### Exercise
All of the listing is to be written out word for word, with the pictures left out.

### Extracted entries
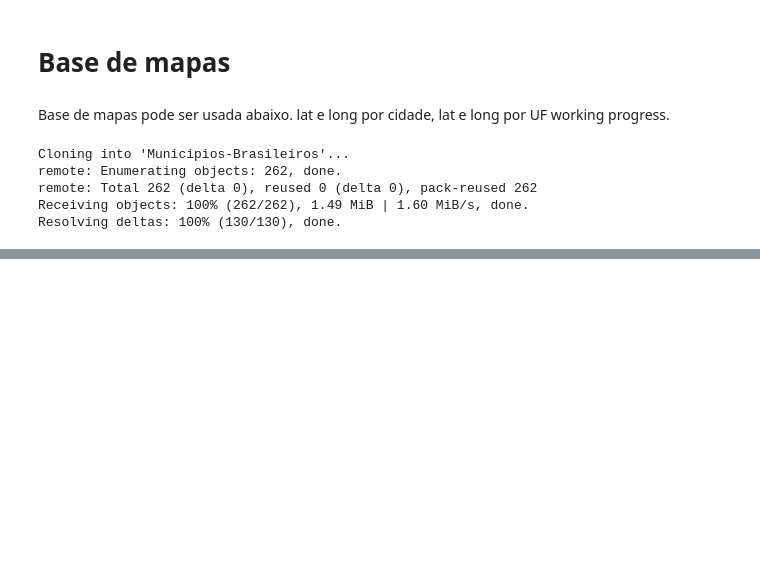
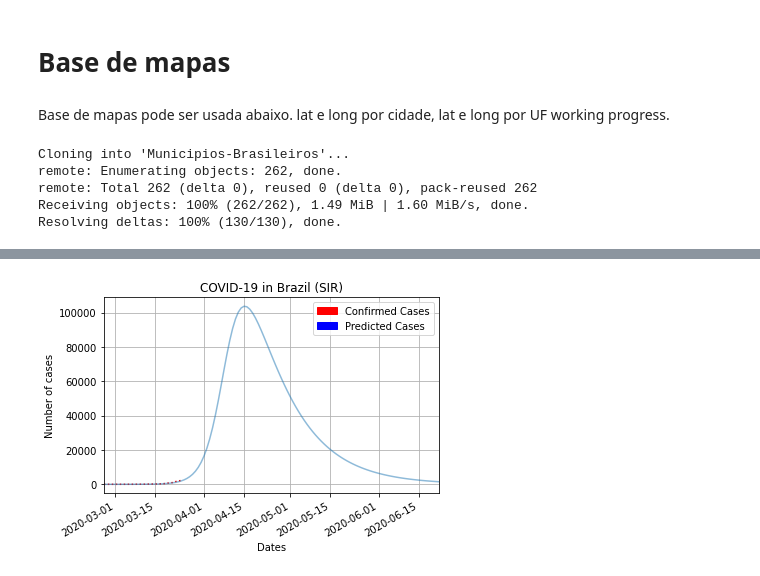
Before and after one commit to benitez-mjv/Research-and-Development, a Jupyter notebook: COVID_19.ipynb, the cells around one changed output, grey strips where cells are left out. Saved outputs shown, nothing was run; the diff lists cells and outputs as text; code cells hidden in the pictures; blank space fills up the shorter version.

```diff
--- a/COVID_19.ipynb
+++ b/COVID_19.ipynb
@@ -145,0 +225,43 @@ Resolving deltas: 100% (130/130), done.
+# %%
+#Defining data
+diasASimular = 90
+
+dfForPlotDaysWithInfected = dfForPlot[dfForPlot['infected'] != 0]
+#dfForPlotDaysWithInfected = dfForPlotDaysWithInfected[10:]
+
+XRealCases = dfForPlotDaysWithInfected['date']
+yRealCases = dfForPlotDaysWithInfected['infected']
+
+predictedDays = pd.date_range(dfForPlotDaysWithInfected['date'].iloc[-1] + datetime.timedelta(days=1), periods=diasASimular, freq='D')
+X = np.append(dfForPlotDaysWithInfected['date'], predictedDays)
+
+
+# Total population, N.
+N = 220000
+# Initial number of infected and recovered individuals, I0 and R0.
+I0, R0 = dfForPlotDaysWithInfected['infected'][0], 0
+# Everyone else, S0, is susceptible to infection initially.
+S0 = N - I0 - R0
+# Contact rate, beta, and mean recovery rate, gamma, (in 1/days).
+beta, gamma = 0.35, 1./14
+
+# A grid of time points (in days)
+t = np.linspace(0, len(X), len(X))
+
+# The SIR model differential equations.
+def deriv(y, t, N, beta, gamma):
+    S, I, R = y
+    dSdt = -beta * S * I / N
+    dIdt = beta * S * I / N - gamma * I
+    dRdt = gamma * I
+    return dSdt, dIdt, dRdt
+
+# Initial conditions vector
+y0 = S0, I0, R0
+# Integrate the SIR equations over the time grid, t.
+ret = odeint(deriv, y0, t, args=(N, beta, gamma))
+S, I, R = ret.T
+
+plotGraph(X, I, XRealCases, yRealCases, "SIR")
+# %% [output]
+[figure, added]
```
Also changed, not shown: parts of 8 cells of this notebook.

### Output
Before and after one commit to benitez-mjv/Research-and-Development, a Jupyter notebook: COVID_19.ipynb, the cells around one changed output, grey strips where cells are left out. Saved outputs shown, nothing was run; the diff lists cells and outputs as text; code cells hidden in the pictures; blank space fills up the shorter version.

```diff
--- a/COVID_19.ipynb
+++ b/COVID_19.ipynb
@@ -145,0 +225,43 @@ Resolving deltas: 100% (130/130), done.
+# %%
+#Defining data
+diasASimular = 90
+
+dfForPlotDaysWithInfected = dfForPlot[dfForPlot['infected'] != 0]
+#dfForPlotDaysWithInfected = dfForPlotDaysWithInfected[10:]
+
+XRealCases = dfForPlotDaysWithInfected['date']
+yRealCases = dfForPlotDaysWithInfected['infected']
+
+predictedDays = pd.date_range(dfForPlotDaysWithInfected['date'].iloc[-1] + datetime.timedelta(days=1), periods=diasASimular, freq='D')
+X = np.append(dfForPlotDaysWithInfected['date'], predictedDays)
+
+
+# Total population, N.
+N = 220000
+# Initial number of infected and recovered individuals, I0 and R0.
+I0, R0 = dfForPlotDaysWithInfected['infected'][0], 0
+# Everyone else, S0, is susceptible to infection initially.
+S0 = N - I0 - R0
+# Contact rate, beta, and mean recovery rate, gamma, (in 1/days).
+beta, gamma = 0.35, 1./14
+
+# A grid of time points (in days)
+t = np.linspace(0, len(X), len(X))
+
+# The SIR model differential equations.
+def deriv(y, t, N, beta, gamma):
+    S, I, R = y
+    dSdt = -beta * S * I / N
+    dIdt = beta * S * I / N - gamma * I
+    dRdt = gamma * I
+    return dSdt, dIdt, dRdt
+
+# Initial conditions vector
+y0 = S0, I0, R0
+# Integrate the SIR equations over the time grid, t.
+ret = odeint(deriv, y0, t, args=(N, beta, gamma))
+S, I, R = ret.T
+
+plotGraph(X, I, XRealCases, yRealCases, "SIR")
+# %% [output]
+[figure, added]
```
Also changed, not shown: parts of 8 cells of this notebook.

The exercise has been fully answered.